Debate commission has to make new rules after Trump refused to 'shut up, man'


The Commission on Presidential Debates said 'additional tools' are needed to 'ensure a more orderly discussion of the issues.'

The Commission on Presidential Debates on Wednesday announced it is looking into either changing the rules or the structure of the next debate, after Donald Trump repeatedly interrupted, yelled, and lied in his first match-up with Democratic nominee Joe Biden.

"Last night's debate made clear additional structure should be added to the format of the remaining debates to ensure a more orderly discussion of the issues," the commission said in a statement, adding that it is "considering the changes" and will "announce those measures shortly."

Trump's interruptions at Tuesday night's first debate were so bad that moderator Chris Wallace reprimanded Trump halfway into the event.

Wallace — who lost control of the debate at multiple points — told Trump, "The country would be better served if we allowed both people to speak with fewer interruptions."

"I'm appealing to you, sir, to do that," Wallace said, adding that he was directing his comments at Trump because Trump had been "doing more interrupting."

Biden was also visibly frustrated with Trump's incessant interrupting, telling Trump to "shut up, man" and sarcastically saying Trump should "keep yapping" — culminating in Biden calling Trump a "clown."

It's unclear what the additional "tools" the commission — which was established in 1987 to make sure debates "are a permanent part of the electoral process" — will use to make the next debates better.

Two debates remain, including a town hall-style debate on Oct. 15, where voters get to pose questions to the nominees.

The first debate was a disaster for Trump, with polls showing voters were annoyed by it and deemed Biden the winner.

Trump cannot afford to have more bad debates. He is currently behind in the polls, and time is running short for him to change that trajectory — as nearly 2 million people have already cast their ballots across the country, according to data from election expert Michael McDonald.

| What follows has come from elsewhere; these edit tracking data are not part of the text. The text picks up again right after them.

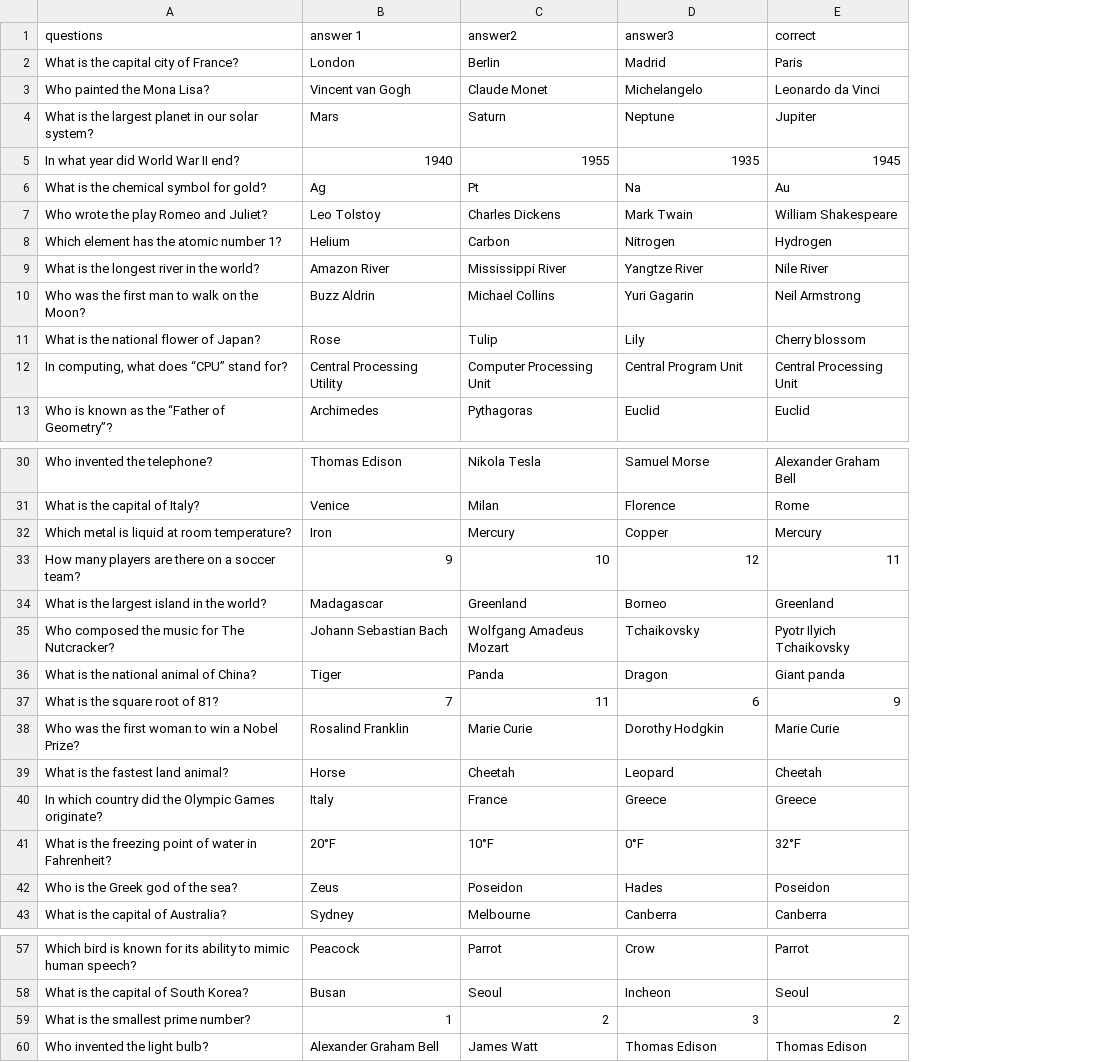
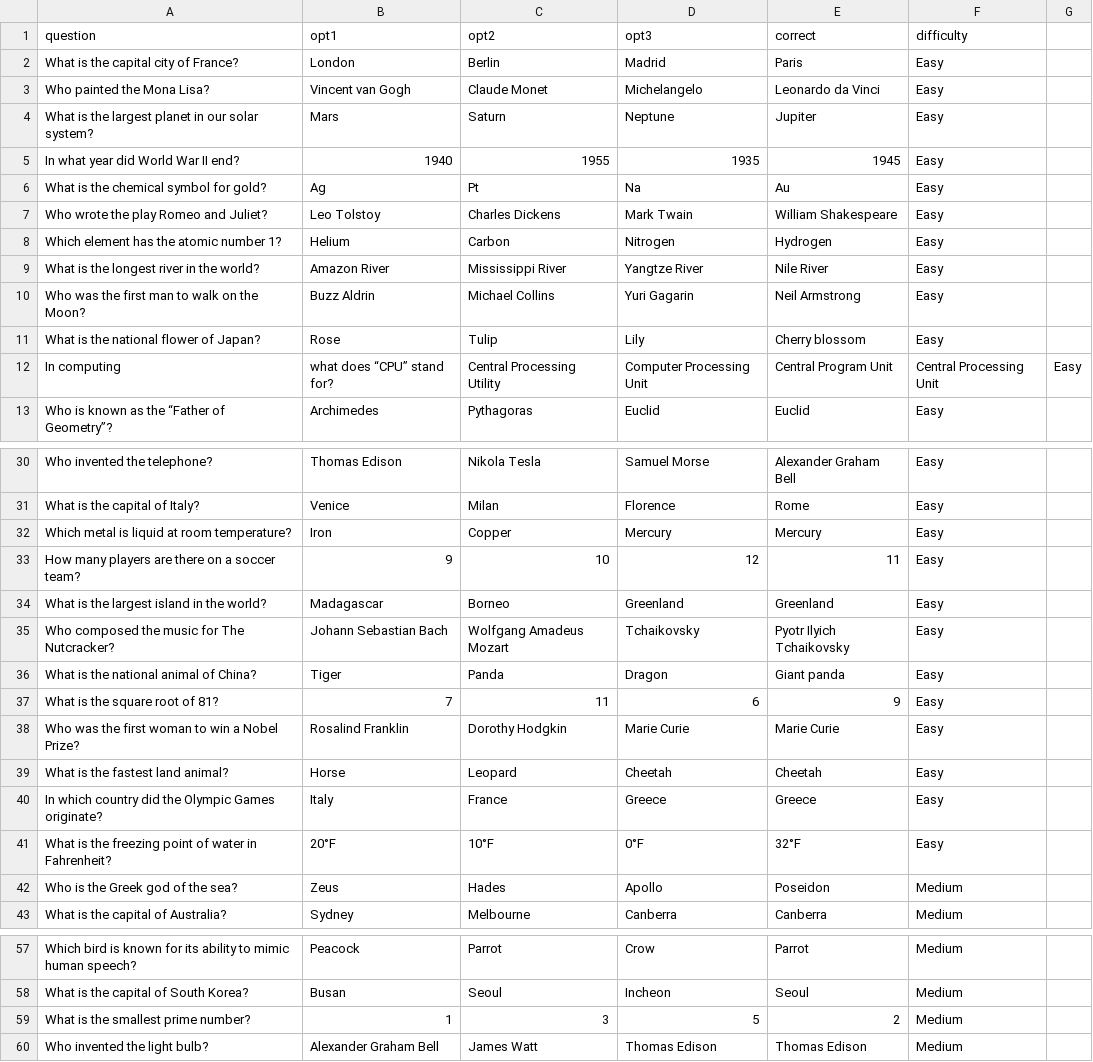
Before and after one commit to manelaaa26/mms146-GroupO, a CSV file: questions-group-o - Sheet1.csv, drawn as a sheet; only a part is shown, gaps mark what is left out; removed rows and columns are numbered as before the commit, all else as after; the diff covers the shown part only; the diff names each change by its address in the sheet, - before the commit and + after, or states it on an @@ line.

Commit message:
Update questions-group-o - Sheet1.csv

```diff
--- a/questions-group-o - Sheet1.csv
+++ b/questions-group-o - Sheet1.csv
+column F, rows 2-11: all Easy; row 13: Easy; rows 30-43: Easy | Easy | Easy | Easy | Easy | Easy | Easy | Easy | Easy | Easy | Easy | Easy | Medium | Medium; rows 57-60: all Medium
+column G, empty
-row 1: questions | answer 1 | answer2 | answer3 | correct
+row 1: question | opt1 | opt2 | opt3 | correct | difficulty
-row 12: In computing, what does “CPU” stand for? | Central Processing Utility | Computer Processing Unit | Central Program Unit | Central Processing Unit
+row 12: In computing | what does “CPU” stand for? | Central Processing Utility | Computer Processing Unit | Central Program Unit | Central Processing Unit | Easy
-C32: Mercury
+C32: Copper
-D32: Copper
+D32: Mercury
-C34: Greenland
+C34: Borneo
-D34: Borneo
+D34: Greenland
-C38: Marie Curie
+C38: Dorothy Hodgkin
-D38: Dorothy Hodgkin
+D38: Marie Curie
-C39: Cheetah
+C39: Leopard
-D39: Leopard
+D39: Cheetah
-C42: Poseidon
+C42: Hades
-D42: Hades
+D42: Apollo
-C59: 2
+C59: 3
-D59: 3
+D59: 5
```
Also changed, not shown: 20 added rows and 30 edited cells elsewhere in this file.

Published with permission of The American Independent Foundation.